• [Exercise description]: The entries should be given again so that each one matches the original exactly.

• [Records to use]:
◆ ◆ ◆ ◆
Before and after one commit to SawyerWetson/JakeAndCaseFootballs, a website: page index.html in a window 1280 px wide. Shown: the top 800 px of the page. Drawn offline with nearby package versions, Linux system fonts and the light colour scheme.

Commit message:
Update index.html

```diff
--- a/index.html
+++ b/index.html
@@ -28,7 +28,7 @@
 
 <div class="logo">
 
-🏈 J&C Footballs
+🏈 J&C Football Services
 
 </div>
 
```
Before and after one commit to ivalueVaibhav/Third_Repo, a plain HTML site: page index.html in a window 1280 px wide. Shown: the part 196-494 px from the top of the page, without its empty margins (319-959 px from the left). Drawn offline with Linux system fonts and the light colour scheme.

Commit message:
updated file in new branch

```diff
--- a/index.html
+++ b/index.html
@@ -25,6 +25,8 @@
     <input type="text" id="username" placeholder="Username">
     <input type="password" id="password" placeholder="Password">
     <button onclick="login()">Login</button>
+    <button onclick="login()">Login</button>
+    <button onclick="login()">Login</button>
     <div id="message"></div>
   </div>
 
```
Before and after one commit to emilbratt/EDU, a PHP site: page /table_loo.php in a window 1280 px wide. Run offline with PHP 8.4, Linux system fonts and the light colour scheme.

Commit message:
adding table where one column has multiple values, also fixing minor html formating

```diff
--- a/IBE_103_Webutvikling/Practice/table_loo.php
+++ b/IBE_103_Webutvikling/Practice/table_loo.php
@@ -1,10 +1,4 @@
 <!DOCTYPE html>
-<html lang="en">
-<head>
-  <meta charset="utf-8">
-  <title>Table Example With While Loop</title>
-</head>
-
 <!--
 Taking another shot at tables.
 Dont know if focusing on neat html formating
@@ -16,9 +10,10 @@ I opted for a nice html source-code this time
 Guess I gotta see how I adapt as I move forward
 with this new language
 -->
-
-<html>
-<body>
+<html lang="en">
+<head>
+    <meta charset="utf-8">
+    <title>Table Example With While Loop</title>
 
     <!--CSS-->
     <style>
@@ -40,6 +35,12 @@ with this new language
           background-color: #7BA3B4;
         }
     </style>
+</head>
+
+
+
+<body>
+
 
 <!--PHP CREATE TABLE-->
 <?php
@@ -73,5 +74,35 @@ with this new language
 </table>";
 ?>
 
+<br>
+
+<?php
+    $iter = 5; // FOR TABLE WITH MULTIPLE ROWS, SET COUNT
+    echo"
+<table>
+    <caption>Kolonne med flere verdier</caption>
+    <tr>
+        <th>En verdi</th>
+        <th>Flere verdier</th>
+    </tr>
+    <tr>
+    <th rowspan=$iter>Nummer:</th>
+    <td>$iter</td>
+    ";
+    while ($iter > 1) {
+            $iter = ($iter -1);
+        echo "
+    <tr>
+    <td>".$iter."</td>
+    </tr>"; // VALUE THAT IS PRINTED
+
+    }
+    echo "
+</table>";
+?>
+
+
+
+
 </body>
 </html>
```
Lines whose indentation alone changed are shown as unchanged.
◆ ◆ ◆ ◆
• [Reply]:
Before and after one commit to SawyerWetson/JakeAndCaseFootballs, a website: page index.html in a window 1280 px wide. Shown: the top 800 px of the page. Drawn offline with nearby package versions, Linux system fonts and the light colour scheme.

Commit message:
Update index.html

```diff
--- a/index.html
+++ b/index.html
@@ -28,7 +28,7 @@
 
 <div class="logo">
 
-🏈 J&C Footballs
+🏈 J&C Football Services
 
 </div>
 
```
Before and after one commit to ivalueVaibhav/Third_Repo, a plain HTML site: page index.html in a window 1280 px wide. Shown: the part 196-494 px from the top of the page, without its empty margins (319-959 px from the left). Drawn offline with Linux system fonts and the light colour scheme.

Commit message:
updated file in new branch

```diff
--- a/index.html
+++ b/index.html
@@ -25,6 +25,8 @@
     <input type="text" id="username" placeholder="Username">
     <input type="password" id="password" placeholder="Password">
     <button onclick="login()">Login</button>
+    <button onclick="login()">Login</button>
+    <button onclick="login()">Login</button>
     <div id="message"></div>
   </div>
 
```
Before and after one commit to emilbratt/EDU, a PHP site: page /table_loo.php in a window 1280 px wide. Run offline with PHP 8.4, Linux system fonts and the light colour scheme.

Commit message:
adding table where one column has multiple values, also fixing minor html formating

```diff
--- a/IBE_103_Webutvikling/Practice/table_loo.php
+++ b/IBE_103_Webutvikling/Practice/table_loo.php
@@ -1,10 +1,4 @@
 <!DOCTYPE html>
-<html lang="en">
-<head>
-  <meta charset="utf-8">
-  <title>Table Example With While Loop</title>
-</head>
-
 <!--
 Taking another shot at tables.
 Dont know if focusing on neat html formating
@@ -16,9 +10,10 @@ I opted for a nice html source-code this time
 Guess I gotta see how I adapt as I move forward
 with this new language
 -->
-
-<html>
-<body>
+<html lang="en">
+<head>
+    <meta charset="utf-8">
+    <title>Table Example With While Loop</title>
 
     <!--CSS-->
     <style>
@@ -40,6 +35,12 @@ with this new language
           background-color: #7BA3B4;
         }
     </style>
+</head>
+
+
+
+<body>
+
 
 <!--PHP CREATE TABLE-->
 <?php
@@ -73,5 +74,35 @@ with this new language
 </table>";
 ?>
 
+<br>
+
+<?php
+    $iter = 5; // FOR TABLE WITH MULTIPLE ROWS, SET COUNT
+    echo"
+<table>
+    <caption>Kolonne med flere verdier</caption>
+    <tr>
+        <th>En verdi</th>
+        <th>Flere verdier</th>
+    </tr>
+    <tr>
+    <th rowspan=$iter>Nummer:</th>
+    <td>$iter</td>
+    ";
+    while ($iter > 1) {
+            $iter = ($iter -1);
+        echo "
+    <tr>
+    <td>".$iter."</td>
+    </tr>"; // VALUE THAT IS PRINTED
+
+    }
+    echo "
+</table>";
+?>
+
+
+
+
 </body>
 </html>
```
Lines whose indentation alone changed are shown as unchanged.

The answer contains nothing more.